The Prison of Hopelessness
By Chaplain (Capt.) Tim Wilson, 302nd Airlift Wing
/ Published August 23, 2006
PETERSON AIR FORCE BASE, Colo. (AFRC) -- The Korean War introduced an insidious new strain on prisoners of war. The death rate in the North Korean POW camps was an incredible 38 percent - the highest in U.S. military history. What makes this statistic so hard to fathom is that on the whole POW's were provided with adequate food, water and shelter and for the most part were not subjected to physical torture so prevalent in previous wars.
The extent of the problem was realized when it was discovered that the POW camps were often not surrounded by barbed wire or armed guards yet no one tried to escape. When arriving in Japan after release the Red Cross gave newly freed prisoners the opportunity to call home. Very few bothered. There was a marked lack of camaraderie among those released; few seemed to have built friendships. But what shocked the military the most were reports that it was not unusual for a soldier to wander into his hut, go into a corner alone, sit down, pull a blanket over his head and within days he would be dead.
What was so devastating to highly trained, combat harden soldiers. A study of 1,000 POWs was commissioned. Dr. William E. Mayer the lead psychiatrist uncovered a new malady in the hearts of Korean War prisoners of war - a syndrome of pervasive and extreme hopelessness. Mayer's defined it as "mirasmus" or a "lack of resistance, and acute passivity." Soldiers called it the plain old "give up-itis." How could hope be eradicated so completely for the souls of soldiers?
Four techniques were used to bring a person to the place where they despair of life. First, informing on others was encouraged. The North Koreans gave prisoners small rewards like cigarettes or sweets when they snitched on each other. The amazing thing was that neither the offender nor the reporting soldier was punished - the real intent was to shatter trust between comrades in arms.

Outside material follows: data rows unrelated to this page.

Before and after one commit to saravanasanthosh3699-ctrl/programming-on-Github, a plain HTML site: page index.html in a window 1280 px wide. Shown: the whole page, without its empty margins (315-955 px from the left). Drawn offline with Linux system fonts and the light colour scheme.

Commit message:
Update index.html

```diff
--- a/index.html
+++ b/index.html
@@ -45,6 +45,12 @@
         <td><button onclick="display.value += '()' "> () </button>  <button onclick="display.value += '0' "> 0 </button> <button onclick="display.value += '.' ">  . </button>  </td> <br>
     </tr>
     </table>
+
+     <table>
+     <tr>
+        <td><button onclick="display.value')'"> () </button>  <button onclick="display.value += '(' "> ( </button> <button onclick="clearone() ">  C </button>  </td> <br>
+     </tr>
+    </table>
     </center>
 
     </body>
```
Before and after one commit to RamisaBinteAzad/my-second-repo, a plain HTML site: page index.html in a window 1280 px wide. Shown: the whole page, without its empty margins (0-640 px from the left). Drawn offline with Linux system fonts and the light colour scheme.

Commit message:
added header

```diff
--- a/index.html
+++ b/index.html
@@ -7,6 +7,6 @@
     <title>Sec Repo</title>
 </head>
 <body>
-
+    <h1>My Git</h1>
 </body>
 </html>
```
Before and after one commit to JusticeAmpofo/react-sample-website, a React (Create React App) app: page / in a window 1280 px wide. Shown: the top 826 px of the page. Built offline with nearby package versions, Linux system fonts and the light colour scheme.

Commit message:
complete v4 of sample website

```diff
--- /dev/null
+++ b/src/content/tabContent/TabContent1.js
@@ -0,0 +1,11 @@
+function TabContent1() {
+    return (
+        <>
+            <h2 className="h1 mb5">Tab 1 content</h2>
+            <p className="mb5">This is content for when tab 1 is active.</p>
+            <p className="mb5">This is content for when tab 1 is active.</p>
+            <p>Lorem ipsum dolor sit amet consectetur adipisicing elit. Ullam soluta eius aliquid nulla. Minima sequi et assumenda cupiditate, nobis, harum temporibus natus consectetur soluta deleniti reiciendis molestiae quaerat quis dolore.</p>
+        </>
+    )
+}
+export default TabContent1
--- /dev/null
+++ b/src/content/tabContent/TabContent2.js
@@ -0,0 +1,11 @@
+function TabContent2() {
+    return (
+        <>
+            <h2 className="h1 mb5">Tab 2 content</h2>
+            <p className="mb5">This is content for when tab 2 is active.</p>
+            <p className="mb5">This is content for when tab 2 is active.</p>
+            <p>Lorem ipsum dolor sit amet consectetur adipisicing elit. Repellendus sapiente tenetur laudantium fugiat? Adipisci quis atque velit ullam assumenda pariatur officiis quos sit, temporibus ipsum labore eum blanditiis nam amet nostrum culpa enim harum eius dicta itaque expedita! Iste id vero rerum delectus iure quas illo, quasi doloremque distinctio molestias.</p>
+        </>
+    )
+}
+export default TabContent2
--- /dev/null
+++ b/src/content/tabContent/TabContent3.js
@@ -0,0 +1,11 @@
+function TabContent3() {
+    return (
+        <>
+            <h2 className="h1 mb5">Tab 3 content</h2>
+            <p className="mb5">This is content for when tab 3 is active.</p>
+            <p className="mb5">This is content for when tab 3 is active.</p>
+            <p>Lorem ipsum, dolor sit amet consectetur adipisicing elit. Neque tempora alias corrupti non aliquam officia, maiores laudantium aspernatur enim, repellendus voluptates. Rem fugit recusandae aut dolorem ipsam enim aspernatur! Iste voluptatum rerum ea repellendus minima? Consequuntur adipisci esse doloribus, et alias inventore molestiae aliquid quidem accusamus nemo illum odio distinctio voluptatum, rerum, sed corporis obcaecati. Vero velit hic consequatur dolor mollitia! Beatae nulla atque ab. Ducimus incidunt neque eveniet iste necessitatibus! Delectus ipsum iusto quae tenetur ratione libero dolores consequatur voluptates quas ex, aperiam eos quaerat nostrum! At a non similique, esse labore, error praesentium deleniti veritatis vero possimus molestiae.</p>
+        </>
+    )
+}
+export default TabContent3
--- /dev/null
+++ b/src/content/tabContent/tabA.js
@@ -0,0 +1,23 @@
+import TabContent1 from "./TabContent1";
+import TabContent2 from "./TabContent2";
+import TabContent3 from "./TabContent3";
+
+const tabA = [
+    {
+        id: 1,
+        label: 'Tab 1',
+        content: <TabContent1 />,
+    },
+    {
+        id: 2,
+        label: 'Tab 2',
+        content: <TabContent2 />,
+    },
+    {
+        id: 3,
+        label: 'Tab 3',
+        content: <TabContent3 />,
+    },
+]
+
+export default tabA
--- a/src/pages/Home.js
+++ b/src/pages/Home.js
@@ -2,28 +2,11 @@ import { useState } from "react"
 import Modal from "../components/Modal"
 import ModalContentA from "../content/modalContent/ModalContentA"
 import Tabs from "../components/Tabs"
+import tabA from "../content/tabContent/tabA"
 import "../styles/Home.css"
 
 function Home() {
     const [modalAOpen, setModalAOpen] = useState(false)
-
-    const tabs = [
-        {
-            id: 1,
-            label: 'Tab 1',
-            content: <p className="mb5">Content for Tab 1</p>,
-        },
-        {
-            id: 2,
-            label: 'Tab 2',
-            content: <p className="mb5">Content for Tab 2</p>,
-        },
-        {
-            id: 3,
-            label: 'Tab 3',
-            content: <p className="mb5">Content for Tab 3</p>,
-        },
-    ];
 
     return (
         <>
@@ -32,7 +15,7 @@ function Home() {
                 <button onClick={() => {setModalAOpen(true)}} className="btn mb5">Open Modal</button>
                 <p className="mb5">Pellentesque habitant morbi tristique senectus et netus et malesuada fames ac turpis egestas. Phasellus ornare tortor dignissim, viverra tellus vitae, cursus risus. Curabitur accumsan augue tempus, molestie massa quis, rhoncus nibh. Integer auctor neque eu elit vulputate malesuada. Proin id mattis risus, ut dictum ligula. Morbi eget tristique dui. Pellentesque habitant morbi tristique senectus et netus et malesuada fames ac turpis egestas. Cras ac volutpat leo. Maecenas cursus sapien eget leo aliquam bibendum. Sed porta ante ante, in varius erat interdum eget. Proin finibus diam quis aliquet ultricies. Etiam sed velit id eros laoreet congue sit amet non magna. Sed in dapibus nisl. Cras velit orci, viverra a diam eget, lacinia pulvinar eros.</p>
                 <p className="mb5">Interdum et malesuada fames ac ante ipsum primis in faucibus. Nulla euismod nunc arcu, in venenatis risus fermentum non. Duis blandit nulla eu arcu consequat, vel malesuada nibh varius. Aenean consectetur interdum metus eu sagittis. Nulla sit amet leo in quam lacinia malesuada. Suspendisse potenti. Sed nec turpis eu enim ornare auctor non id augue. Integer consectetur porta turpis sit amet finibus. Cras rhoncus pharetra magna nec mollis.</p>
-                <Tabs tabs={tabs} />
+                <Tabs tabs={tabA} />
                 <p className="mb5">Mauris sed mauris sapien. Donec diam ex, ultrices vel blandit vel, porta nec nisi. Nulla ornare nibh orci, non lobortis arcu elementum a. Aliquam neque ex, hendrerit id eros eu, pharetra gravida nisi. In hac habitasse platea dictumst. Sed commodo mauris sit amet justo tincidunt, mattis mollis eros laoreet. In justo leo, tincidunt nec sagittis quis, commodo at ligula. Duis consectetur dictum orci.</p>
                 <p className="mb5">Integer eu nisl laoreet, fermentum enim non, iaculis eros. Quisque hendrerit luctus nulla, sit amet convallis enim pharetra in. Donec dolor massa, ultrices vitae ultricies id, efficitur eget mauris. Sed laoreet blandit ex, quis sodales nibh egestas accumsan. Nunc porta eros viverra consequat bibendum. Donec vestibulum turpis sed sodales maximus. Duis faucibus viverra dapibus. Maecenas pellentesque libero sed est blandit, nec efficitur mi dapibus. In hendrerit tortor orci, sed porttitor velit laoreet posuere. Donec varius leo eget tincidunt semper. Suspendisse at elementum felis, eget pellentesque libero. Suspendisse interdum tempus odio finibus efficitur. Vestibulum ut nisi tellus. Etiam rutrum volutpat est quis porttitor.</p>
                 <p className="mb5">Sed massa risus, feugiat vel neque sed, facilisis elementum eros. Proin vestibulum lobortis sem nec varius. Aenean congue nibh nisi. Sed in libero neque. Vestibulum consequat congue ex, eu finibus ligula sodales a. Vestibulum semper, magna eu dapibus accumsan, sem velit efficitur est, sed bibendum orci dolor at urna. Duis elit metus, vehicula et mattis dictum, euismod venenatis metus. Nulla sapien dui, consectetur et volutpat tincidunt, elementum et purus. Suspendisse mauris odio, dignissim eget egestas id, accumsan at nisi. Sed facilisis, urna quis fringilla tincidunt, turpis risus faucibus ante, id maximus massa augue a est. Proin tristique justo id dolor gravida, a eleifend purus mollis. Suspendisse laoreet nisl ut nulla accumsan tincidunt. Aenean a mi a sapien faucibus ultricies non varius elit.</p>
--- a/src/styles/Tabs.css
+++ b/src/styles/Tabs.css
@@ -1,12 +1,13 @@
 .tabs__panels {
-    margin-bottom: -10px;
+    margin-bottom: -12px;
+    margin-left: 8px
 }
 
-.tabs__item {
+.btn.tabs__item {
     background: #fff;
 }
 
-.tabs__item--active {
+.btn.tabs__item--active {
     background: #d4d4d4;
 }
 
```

Secondly, extreme self criticism was promoted. The captors formed small groups in which soldiers "confessed" not only all the bad things they had done but also all the good things they could have done but failed to do. This "confessing" was not for the sake of the North Koreans but to erode self respect and personal worth among the American soldiers.
The third major tactic was to break down loyalty to others, especially to leadership and our country. It was intended to destroy a spirit of teamwork and cooperation and replace it with isolation and excessive self interest. In one case, it was reported that 40 men stood by as three of their extremely ill fellow soldiers were thrown out the hut by a disgruntled fellow prisoner and left in the element to perish. When asked why they did nothing, they replied, "Because it wasn't their job."
The last devastating scheme was to withhold all positive emotional support while inundating soldiers with negative emotions. If a soldier received a supportive letter from home, the captors withheld it, however, any bad news - the death of a relative, or in one case a wife's Dear John letter were delivered immediately. This constant demoralization manufactured an overwhelming sense of disappointment with loved ones, their country and even their faith.
How can the specter of hopelessness be overcome while living in the shadow of despair? The apostle Paul wrote a letter to a church in dangerously close to functional collapse. They were self centered, sectarian and just down right mean to one other. It was a group rapidly moving from productivity to pandemonium. In the middle of this chaos, Saint Paul focuses on three essentials. He insightfully pens "There are three things that remain-faith, hope, and love... " (1 Corinthians 13:13) Three fundamentals: faith, a stead confidence in an all powerful God who comes through in tough times, hope, an unswerving mental commitment that the best is yet to come regardless of my present circumstances and love, an extravagant loyalty to the well being of those around me- my family, my friends and fellow workers. Don't voluntarily become confined to the sinister prison of hopelessness and isolation, reach out in "faith, hope and love" and the jail door of dark despair will open wide letting the warm sun of new found assurance warm your heart.